Do bans help modern public health?

A century ago, the 18th Amendment to the United States Constitution went into effect, banning the “manufacture, sale, or transportation of intoxicating liquors.” Fourteen years after its ratification, the 18th Amendment was repealed by the 21st Amendment. What did Prohibition teach us about banning hazardous products like alcohol, tobacco, or e-cigarettes?

The 18th Amendment was a failed “noble experiment,” with unforeseen harms, including a thriving black market, organized crime, and sporadic enforcement. Eventually, illicit sale of liquor became easily affordable. Pervasive flouting of Prohibition undermined the rule of law.

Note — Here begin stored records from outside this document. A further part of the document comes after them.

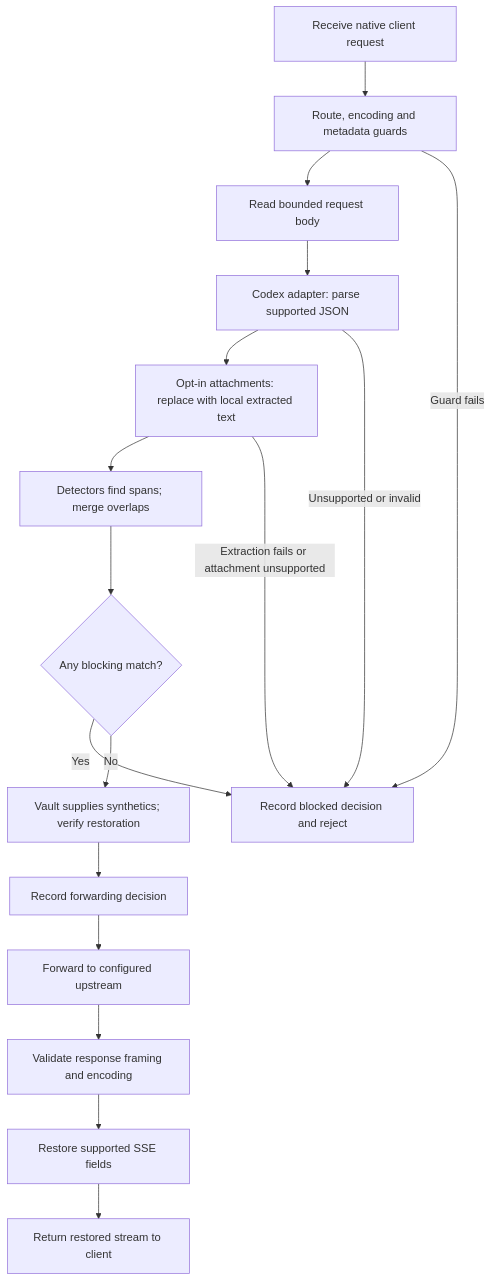
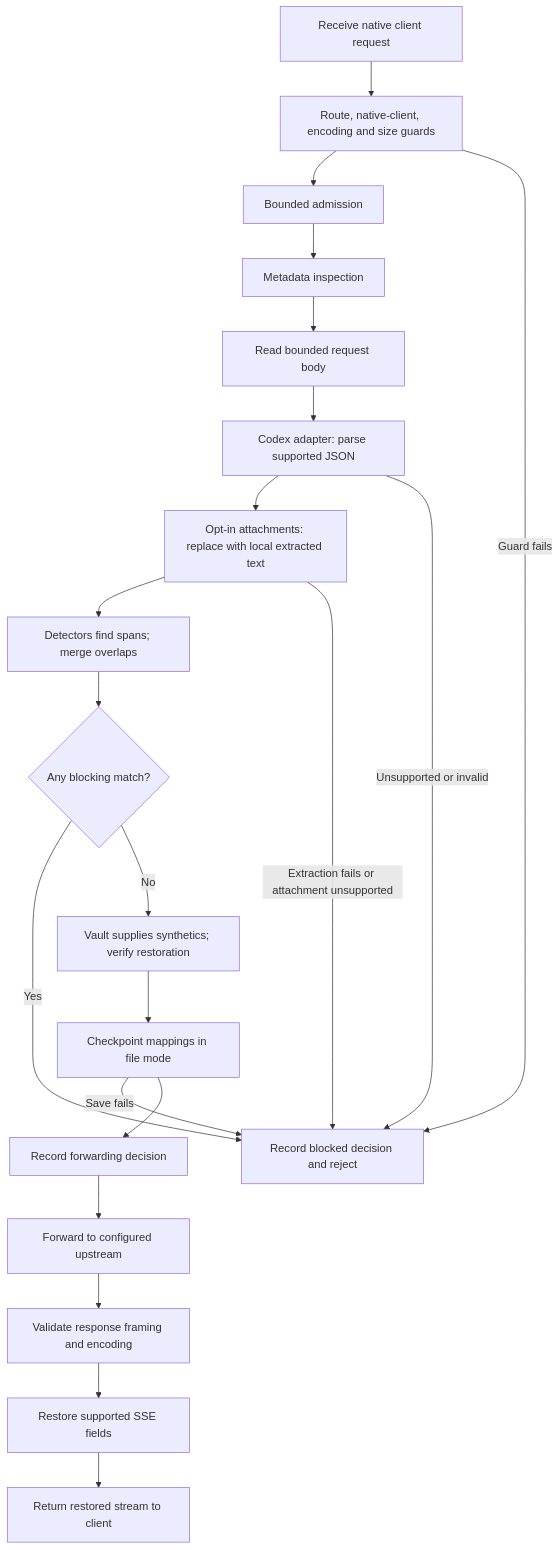
Before and after one commit to rozdolsky33/cui-proxy: the second of 2 diagrams in docs/architecture.md, drawn with Mermaid. The commit also changed other lines of this file and 12 other files, not shown here.

````diff
--- a/docs/architecture.md
+++ b/docs/architecture.md
@@ -39,19 +39,23 @@
 ```mermaid
 flowchart TD
-    A[Receive native client request] --> B[Route, encoding and metadata guards]
-    B --> C[Read bounded request body]
+    A[Receive native client request] --> B[Route, native-client, encoding and size guards]
+    B --> Q[Bounded admission]
+    Q --> M[Metadata inspection]
+    M --> C[Read bounded request body]
     C --> D[Codex adapter: parse supported JSON]
     D --> A1[Opt-in attachments: replace with local extracted text]
     A1 --> E[Detectors find spans; merge overlaps]
     A1 -->|Extraction fails or attachment unsupported| X
     E --> F{Any blocking match?}
     F -->|Yes| X[Record blocked decision and reject]
     F -->|No| G[Vault supplies synthetics; verify restoration]
-    G --> H[Record forwarding decision]
+    G --> V[Checkpoint mappings in file mode]
+    V -->|Save fails| X
+    V --> H[Record forwarding decision]
     H --> I[Forward to configured upstream]
     I --> J[Validate response framing and encoding]
     J --> K[Restore supported SSE fields]
     K --> L[Return restored stream to client]
     B -->|Guard fails| X
     D -->|Unsupported or invalid| X
 ```
````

A prohibition on hazardous activities is a blunt tool because products often have both public health risks and benefits. Using illicit drugs is addictive and harmful, but needle exchanges can reduce harms. E-cigarettes can cause acute and longer-term hazards, but they can help cigarette smokers to quit. If government bans a product, it cannot tax it, thus forgoing vital revenues. Lawful marijuana sales in the United States, for example, have financed public services, such as education.

There are no easy answers, but strict regulation of unsafe products is a more flexible tool to decrease behavioral risks, while avoiding social harms (a black market or discriminatory enforcement). Regulations are often more politically viable than bans, which raise concerns about paternalism and the “nanny state.”

Tobacco control offers a paradigmatic case of effective rules. A suite of measures, including taxes, age limits for purchasing, marketing restrictions, graphic warnings, and public smoking curbs, has greatly reduced smoking rates. The World Health Organization’s Framework Convention on Tobacco Control codified this regulatory system globally. Similar public health benefits could be achieved by controlling other unhealthy products, including alcoholic beverages, “junk” foods, and sugar-sweetened beverages. Taxes, for example, have been shown to reduce consumption of the latter. Gradually reducing sodium in packaged foods could lower hypertension rates.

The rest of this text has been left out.